When Stacey Fellner became ready to start a family at age 33, she was as worried as she was excited. Initially, she and her husband, Jon, weren't even sure they wanted kids. "But when the time finally felt right, I couldn't seem to conceive," says the Chevy Chase, Maryland, mother of two, now 41. "I was so stressed! I couldn't help but wonder whether motherhood in my 30s was a bad idea."
Though her ob-gyn tested her for abnormalities, everything was fine. "My doctor reassured me that not getting pregnant right away was typical at my age. Hearing those words made me relax instantly." She got pregnant two weeks later -- before all the test results even came back.
Fellner's story is easy to relate to -- what woman hasn't sweated over the right time to have a baby? We've all heard stories about the health risks of delaying pregnancy or wondered if we'd even feel energized enough at 40 to handle pregnancy -- or, on the flip side, settled and mature enough in our 20s. Add in old-fashioned societal pressure, and it's no surprise that we're anxious.
But how much does age matter for your health and your baby's? "It does have an impact, but the differences aren't anything to prevent you from trying to get pregnant whenever it feels right for you," says Richard Schwarz, MD, obstetrical consultant for the March of Dimes and vice chairman for clinical services in the department of obstetrics and gynecology at Maimonides Medical Center, in Brooklyn, New York. "And the problems that could arise can be managed with good prenatal care and counseling."
So what can you realistically expect?
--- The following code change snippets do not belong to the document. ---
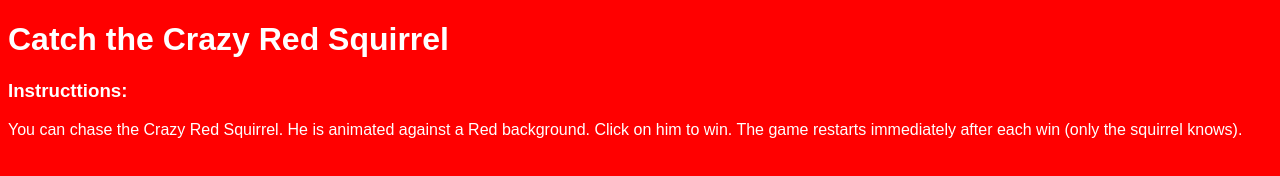
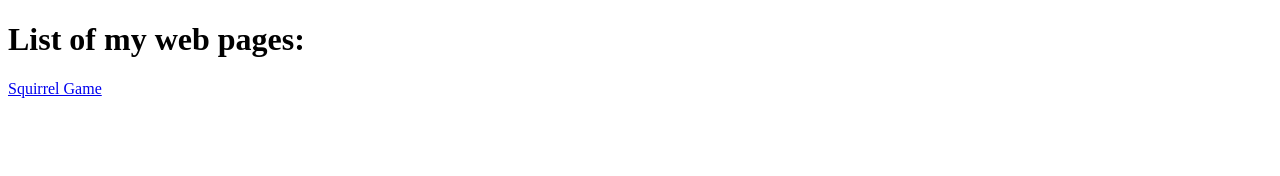
Before and after one commit to cyberbuddy117/cyberbuddy117.github.io, a plain HTML site: page index.html in a window 1280 px wide. Drawn offline with Linux system fonts and the light colour scheme.

Commit message:
created home page

```diff
--- a/index.html
+++ b/index.html
@@ -4,21 +4,10 @@
   <meta charset="UTF-8">
   <meta name="viewport" content="width=device-width, initial-scale=1.0">
   <meta http-equiv="X-UA-Compatible" content="ie=edge">
-  <title>Crazy the Red Squirrel</title>
-  <style>
-    body {
-      background: red;
-      font-family: Arial;
-      color: white;
-    }
-    p {
-      font-size: 1em;
-    }
-  </style>
+  <title>CyberBuddy</title>
 </head>
 <body>
-  <h1>Catch the Crazy Red Squirrel</h1>
-  <h3>Instructtions:</h3>
-  <p>You can chase the Crazy Red Squirrel. He is animated against a Red background. Click on him to win. The game restarts immediately after each win (only the squirrel knows).</p>
+  <h1>List of my web pages:</h1>
+  <a href="./games/squirrel/index.html">Squirrel Game</a>
 </body>
 </html>
```
Also changed, not shown: games/squirrel/index.html (added, +24 -0 lines).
We asked experts and moms of all ages to take us on a decade-by-decade tour of pregnancy -- and put your mind at ease!